== Segment start ==
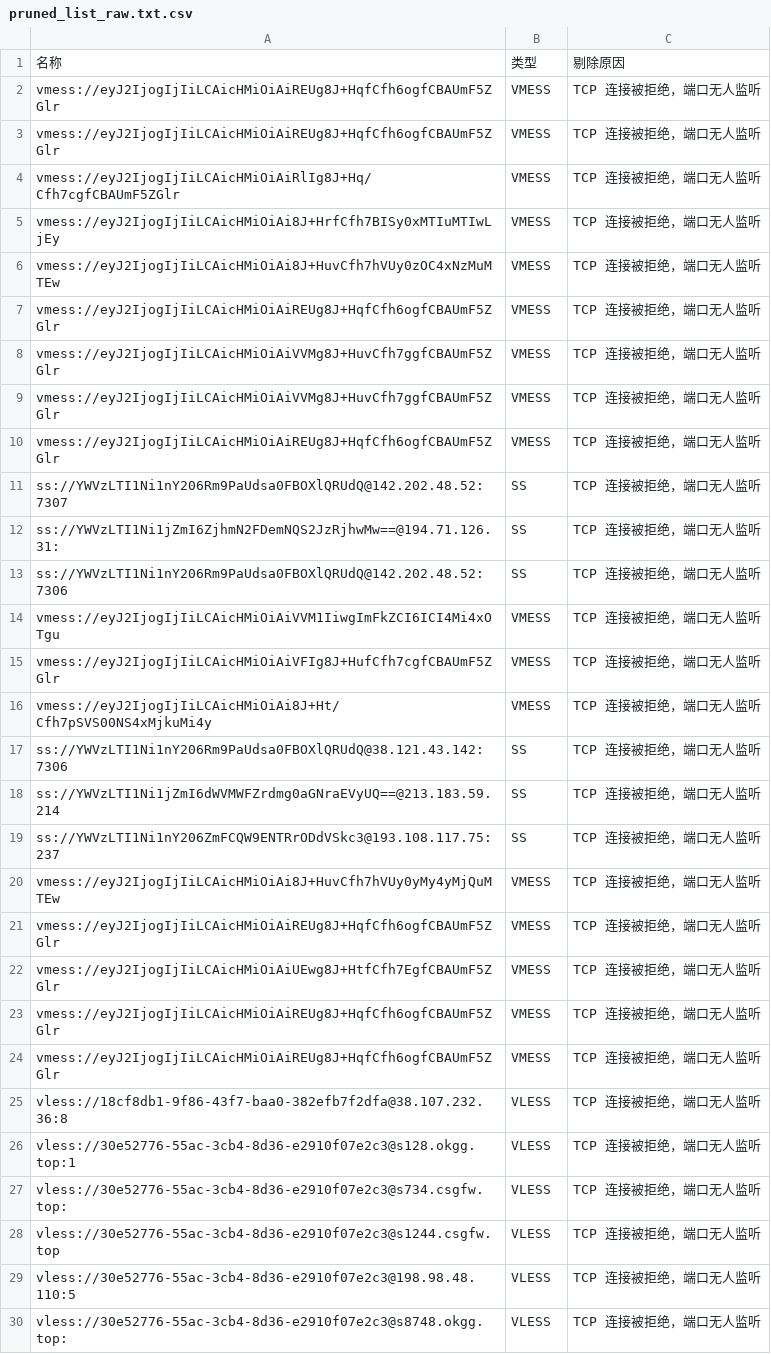
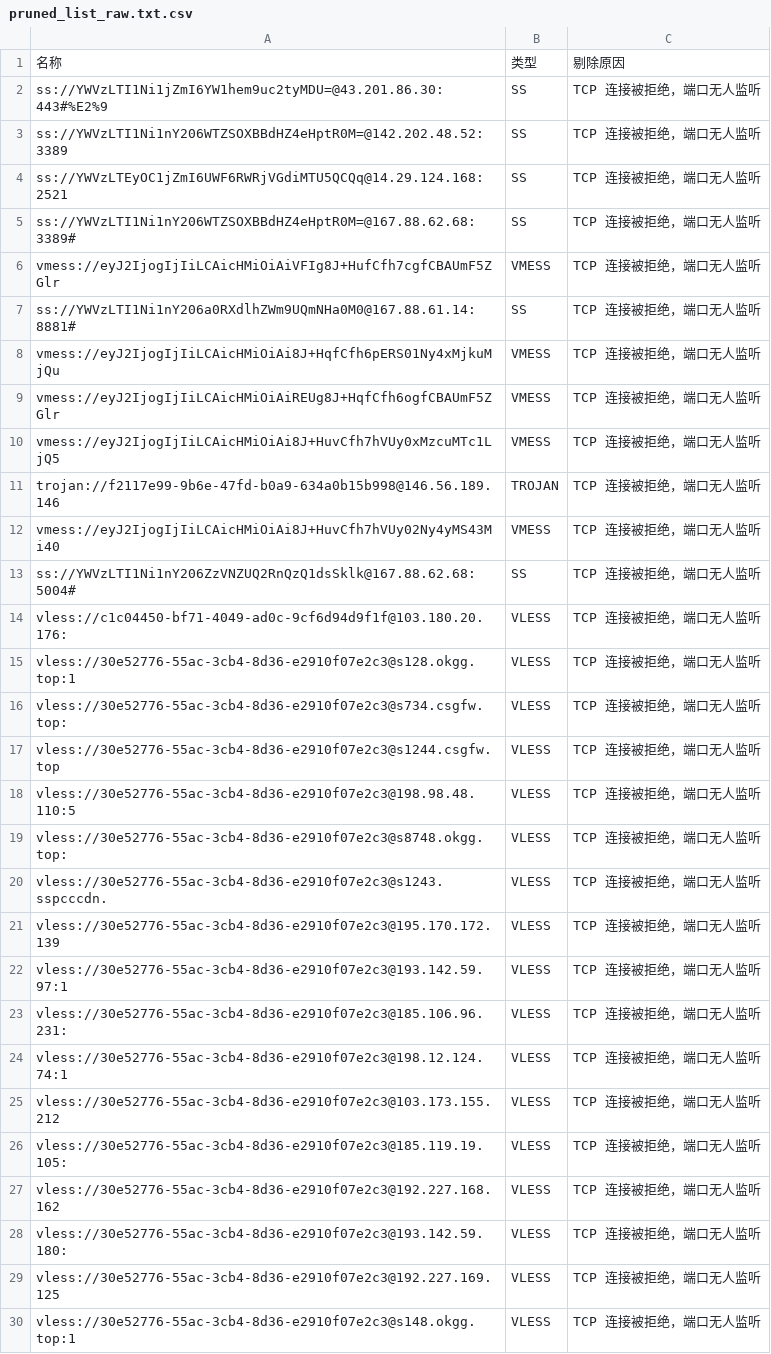
Before and after one commit to learnLi/free-nodes, a CSV file: pruned_list_raw.txt.csv, drawn as a sheet; only a part is shown; the shorter side is filled out with more unchanged rows; the diff covers the shown part only.

```diff
--- a/pruned_list_raw.txt.csv
+++ b/pruned_list_raw.txt.csv
@@ -1,26 +1,15 @@
 名称,类型,剔除原因
+ss://YWVzLTI1Ni1jZmI6YW1hem9uc2tyMDU=@43.201.86.30:443#%E2%9,SS,TCP 连接被拒绝，端口无人监听
+ss://YWVzLTI1Ni1nY206WTZSOXBBdHZ4eHptR0M=@142.202.48.52:3389,SS,TCP 连接被拒绝，端口无人监听
+ss://YWVzLTEyOC1jZmI6UWF6RWRjVGdiMTU5QCQq@14.29.124.168:2521,SS,TCP 连接被拒绝，端口无人监听
+ss://YWVzLTI1Ni1nY206WTZSOXBBdHZ4eHptR0M=@167.88.62.68:3389#,SS,TCP 连接被拒绝，端口无人监听
+vmess://eyJ2IjogIjIiLCAicHMiOiAiVFIg8J+HufCfh7cgfCBAUmF5ZGlr,VMESS,TCP 连接被拒绝，端口无人监听
+ss://YWVzLTI1Ni1nY206a0RXdlhZWm9UQmNHa0M0@167.88.61.14:8881#,SS,TCP 连接被拒绝，端口无人监听
+vmess://eyJ2IjogIjIiLCAicHMiOiAi8J+HqfCfh6pERS01Ny4xMjkuMjQu,VMESS,TCP 连接被拒绝，端口无人监听
 vmess://eyJ2IjogIjIiLCAicHMiOiAiREUg8J+HqfCfh6ogfCBAUmF5ZGlr,VMESS,TCP 连接被拒绝，端口无人监听
-vmess://eyJ2IjogIjIiLCAicHMiOiAiREUg8J+HqfCfh6ogfCBAUmF5ZGlr,VMESS,TCP 连接被拒绝，端口无人监听
-vmess://eyJ2IjogIjIiLCAicHMiOiAiRlIg8J+Hq/Cfh7cgfCBAUmF5ZGlr,VMESS,TCP 连接被拒绝，端口无人监听
-vmess://eyJ2IjogIjIiLCAicHMiOiAi8J+HrfCfh7BISy0xMTIuMTIwLjEy,VMESS,TCP 连接被拒绝，端口无人监听
-vmess://eyJ2IjogIjIiLCAicHMiOiAi8J+HuvCfh7hVUy0zOC4xNzMuMTEw,VMESS,TCP 连接被拒绝，端口无人监听
-vmess://eyJ2IjogIjIiLCAicHMiOiAiREUg8J+HqfCfh6ogfCBAUmF5ZGlr,VMESS,TCP 连接被拒绝，端口无人监听
-vmess://eyJ2IjogIjIiLCAicHMiOiAiVVMg8J+HuvCfh7ggfCBAUmF5ZGlr,VMESS,TCP 连接被拒绝，端口无人监听
-vmess://eyJ2IjogIjIiLCAicHMiOiAiVVMg8J+HuvCfh7ggfCBAUmF5ZGlr,VMESS,TCP 连接被拒绝，端口无人监听
-vmess://eyJ2IjogIjIiLCAicHMiOiAiREUg8J+HqfCfh6ogfCBAUmF5ZGlr,VMESS,TCP 连接被拒绝，端口无人监听
-ss://YWVzLTI1Ni1nY206Rm9PaUdsa0FBOXlQRUdQ@142.202.48.52:7307,SS,TCP 连接被拒绝，端口无人监听
-ss://YWVzLTI1Ni1jZmI6ZjhmN2FDemNQS2JzRjhwMw==@194.71.126.31:,SS,TCP 连接被拒绝，端口无人监听
-ss://YWVzLTI1Ni1nY206Rm9PaUdsa0FBOXlQRUdQ@142.202.48.52:7306,SS,TCP 连接被拒绝，端口无人监听
-vmess://eyJ2IjogIjIiLCAicHMiOiAiVVM1IiwgImFkZCI6ICI4Mi4xOTgu,VMESS,TCP 连接被拒绝，端口无人监听
-vmess://eyJ2IjogIjIiLCAicHMiOiAiVFIg8J+HufCfh7cgfCBAUmF5ZGlr,VMESS,TCP 连接被拒绝，端口无人监听
-vmess://eyJ2IjogIjIiLCAicHMiOiAi8J+Ht/Cfh7pSVS00NS4xMjkuMi4y,VMESS,TCP 连接被拒绝，端口无人监听
-ss://YWVzLTI1Ni1nY206Rm9PaUdsa0FBOXlQRUdQ@38.121.43.142:7306,SS,TCP 连接被拒绝，端口无人监听
-ss://YWVzLTI1Ni1jZmI6dWVMWFZrdmg0aGNraEVyUQ==@213.183.59.214,SS,TCP 连接被拒绝，端口无人监听
-ss://YWVzLTI1Ni1nY206ZmFCQW9ENTRrODdVSkc3@193.108.117.75:237,SS,TCP 连接被拒绝，端口无人监听
-vmess://eyJ2IjogIjIiLCAicHMiOiAi8J+HuvCfh7hVUy0yMy4yMjQuMTEw,VMESS,TCP 连接被拒绝，端口无人监听
-vmess://eyJ2IjogIjIiLCAicHMiOiAiREUg8J+HqfCfh6ogfCBAUmF5ZGlr,VMESS,TCP 连接被拒绝，端口无人监听
-vmess://eyJ2IjogIjIiLCAicHMiOiAiUEwg8J+HtfCfh7EgfCBAUmF5ZGlr,VMESS,TCP 连接被拒绝，端口无人监听
-vmess://eyJ2IjogIjIiLCAicHMiOiAiREUg8J+HqfCfh6ogfCBAUmF5ZGlr,VMESS,TCP 连接被拒绝，端口无人监听
-vmess://eyJ2IjogIjIiLCAicHMiOiAiREUg8J+HqfCfh6ogfCBAUmF5ZGlr,VMESS,TCP 连接被拒绝，端口无人监听
-vless://18cf8db1-9f86-43f7-baa0-382efb7f2dfa@38.107.232.36:8,VLESS,TCP 连接被拒绝，端口无人监听
+vmess://eyJ2IjogIjIiLCAicHMiOiAi8J+HuvCfh7hVUy0xMzcuMTc1LjQ5,VMESS,TCP 连接被拒绝，端口无人监听
+trojan://f2117e99-9b6e-47fd-b0a9-634a0b15b998@146.56.189.146,TROJAN,TCP 连接被拒绝，端口无人监听
+vmess://eyJ2IjogIjIiLCAicHMiOiAi8J+HuvCfh7hVUy02Ny4yMS43Mi40,VMESS,TCP 连接被拒绝，端口无人监听
+ss://YWVzLTI1Ni1nY206ZzVNZUQ2RnQzQ1dsSklk@167.88.62.68:5004#,SS,TCP 连接被拒绝，端口无人监听
+vless://c1c04450-bf71-4049-ad0c-9cf6d94d9f1f@103.180.20.176:,VLESS,TCP 连接被拒绝，端口无人监听
 vless://30e52776-55ac-3cb4-8d36-e2910f07e2c3@s128.okgg.top:1,VLESS,TCP 连接被拒绝，端口无人监听
```
Also changed, not shown: 14 removed rows and 28 edited cells elsewhere in this file, list_result.csv, probe.csv, 51 other files.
== Segment end ==
What needs to be done
Output everything in the material exactly. Pictures stay out of it.

Result
Before and after one commit to learnLi/free-nodes, a CSV file: pruned_list_raw.txt.csv, drawn as a sheet; only a part is shown; the shorter side is filled out with more unchanged rows; the diff covers the shown part only.

```diff
--- a/pruned_list_raw.txt.csv
+++ b/pruned_list_raw.txt.csv
@@ -1,26 +1,15 @@
 名称,类型,剔除原因
+ss://YWVzLTI1Ni1jZmI6YW1hem9uc2tyMDU=@43.201.86.30:443#%E2%9,SS,TCP 连接被拒绝，端口无人监听
+ss://YWVzLTI1Ni1nY206WTZSOXBBdHZ4eHptR0M=@142.202.48.52:3389,SS,TCP 连接被拒绝，端口无人监听
+ss://YWVzLTEyOC1jZmI6UWF6RWRjVGdiMTU5QCQq@14.29.124.168:2521,SS,TCP 连接被拒绝，端口无人监听
+ss://YWVzLTI1Ni1nY206WTZSOXBBdHZ4eHptR0M=@167.88.62.68:3389#,SS,TCP 连接被拒绝，端口无人监听
+vmess://eyJ2IjogIjIiLCAicHMiOiAiVFIg8J+HufCfh7cgfCBAUmF5ZGlr,VMESS,TCP 连接被拒绝，端口无人监听
+ss://YWVzLTI1Ni1nY206a0RXdlhZWm9UQmNHa0M0@167.88.61.14:8881#,SS,TCP 连接被拒绝，端口无人监听
+vmess://eyJ2IjogIjIiLCAicHMiOiAi8J+HqfCfh6pERS01Ny4xMjkuMjQu,VMESS,TCP 连接被拒绝，端口无人监听
 vmess://eyJ2IjogIjIiLCAicHMiOiAiREUg8J+HqfCfh6ogfCBAUmF5ZGlr,VMESS,TCP 连接被拒绝，端口无人监听
-vmess://eyJ2IjogIjIiLCAicHMiOiAiREUg8J+HqfCfh6ogfCBAUmF5ZGlr,VMESS,TCP 连接被拒绝，端口无人监听
-vmess://eyJ2IjogIjIiLCAicHMiOiAiRlIg8J+Hq/Cfh7cgfCBAUmF5ZGlr,VMESS,TCP 连接被拒绝，端口无人监听
-vmess://eyJ2IjogIjIiLCAicHMiOiAi8J+HrfCfh7BISy0xMTIuMTIwLjEy,VMESS,TCP 连接被拒绝，端口无人监听
-vmess://eyJ2IjogIjIiLCAicHMiOiAi8J+HuvCfh7hVUy0zOC4xNzMuMTEw,VMESS,TCP 连接被拒绝，端口无人监听
-vmess://eyJ2IjogIjIiLCAicHMiOiAiREUg8J+HqfCfh6ogfCBAUmF5ZGlr,VMESS,TCP 连接被拒绝，端口无人监听
-vmess://eyJ2IjogIjIiLCAicHMiOiAiVVMg8J+HuvCfh7ggfCBAUmF5ZGlr,VMESS,TCP 连接被拒绝，端口无人监听
-vmess://eyJ2IjogIjIiLCAicHMiOiAiVVMg8J+HuvCfh7ggfCBAUmF5ZGlr,VMESS,TCP 连接被拒绝，端口无人监听
-vmess://eyJ2IjogIjIiLCAicHMiOiAiREUg8J+HqfCfh6ogfCBAUmF5ZGlr,VMESS,TCP 连接被拒绝，端口无人监听
-ss://YWVzLTI1Ni1nY206Rm9PaUdsa0FBOXlQRUdQ@142.202.48.52:7307,SS,TCP 连接被拒绝，端口无人监听
-ss://YWVzLTI1Ni1jZmI6ZjhmN2FDemNQS2JzRjhwMw==@194.71.126.31:,SS,TCP 连接被拒绝，端口无人监听
-ss://YWVzLTI1Ni1nY206Rm9PaUdsa0FBOXlQRUdQ@142.202.48.52:7306,SS,TCP 连接被拒绝，端口无人监听
-vmess://eyJ2IjogIjIiLCAicHMiOiAiVVM1IiwgImFkZCI6ICI4Mi4xOTgu,VMESS,TCP 连接被拒绝，端口无人监听
-vmess://eyJ2IjogIjIiLCAicHMiOiAiVFIg8J+HufCfh7cgfCBAUmF5ZGlr,VMESS,TCP 连接被拒绝，端口无人监听
-vmess://eyJ2IjogIjIiLCAicHMiOiAi8J+Ht/Cfh7pSVS00NS4xMjkuMi4y,VMESS,TCP 连接被拒绝，端口无人监听
-ss://YWVzLTI1Ni1nY206Rm9PaUdsa0FBOXlQRUdQ@38.121.43.142:7306,SS,TCP 连接被拒绝，端口无人监听
-ss://YWVzLTI1Ni1jZmI6dWVMWFZrdmg0aGNraEVyUQ==@213.183.59.214,SS,TCP 连接被拒绝，端口无人监听
-ss://YWVzLTI1Ni1nY206ZmFCQW9ENTRrODdVSkc3@193.108.117.75:237,SS,TCP 连接被拒绝，端口无人监听
-vmess://eyJ2IjogIjIiLCAicHMiOiAi8J+HuvCfh7hVUy0yMy4yMjQuMTEw,VMESS,TCP 连接被拒绝，端口无人监听
-vmess://eyJ2IjogIjIiLCAicHMiOiAiREUg8J+HqfCfh6ogfCBAUmF5ZGlr,VMESS,TCP 连接被拒绝，端口无人监听
-vmess://eyJ2IjogIjIiLCAicHMiOiAiUEwg8J+HtfCfh7EgfCBAUmF5ZGlr,VMESS,TCP 连接被拒绝，端口无人监听
-vmess://eyJ2IjogIjIiLCAicHMiOiAiREUg8J+HqfCfh6ogfCBAUmF5ZGlr,VMESS,TCP 连接被拒绝，端口无人监听
-vmess://eyJ2IjogIjIiLCAicHMiOiAiREUg8J+HqfCfh6ogfCBAUmF5ZGlr,VMESS,TCP 连接被拒绝，端口无人监听
-vless://18cf8db1-9f86-43f7-baa0-382efb7f2dfa@38.107.232.36:8,VLESS,TCP 连接被拒绝，端口无人监听
+vmess://eyJ2IjogIjIiLCAicHMiOiAi8J+HuvCfh7hVUy0xMzcuMTc1LjQ5,VMESS,TCP 连接被拒绝，端口无人监听
+trojan://f2117e99-9b6e-47fd-b0a9-634a0b15b998@146.56.189.146,TROJAN,TCP 连接被拒绝，端口无人监听
+vmess://eyJ2IjogIjIiLCAicHMiOiAi8J+HuvCfh7hVUy02Ny4yMS43Mi40,VMESS,TCP 连接被拒绝，端口无人监听
+ss://YWVzLTI1Ni1nY206ZzVNZUQ2RnQzQ1dsSklk@167.88.62.68:5004#,SS,TCP 连接被拒绝，端口无人监听
+vless://c1c04450-bf71-4049-ad0c-9cf6d94d9f1f@103.180.20.176:,VLESS,TCP 连接被拒绝，端口无人监听
 vless://30e52776-55ac-3cb4-8d36-e2910f07e2c3@s128.okgg.top:1,VLESS,TCP 连接被拒绝，端口无人监听
```
Also changed, not shown: 14 removed rows and 28 edited cells elsewhere in this file, list_result.csv, probe.csv, 51 other files.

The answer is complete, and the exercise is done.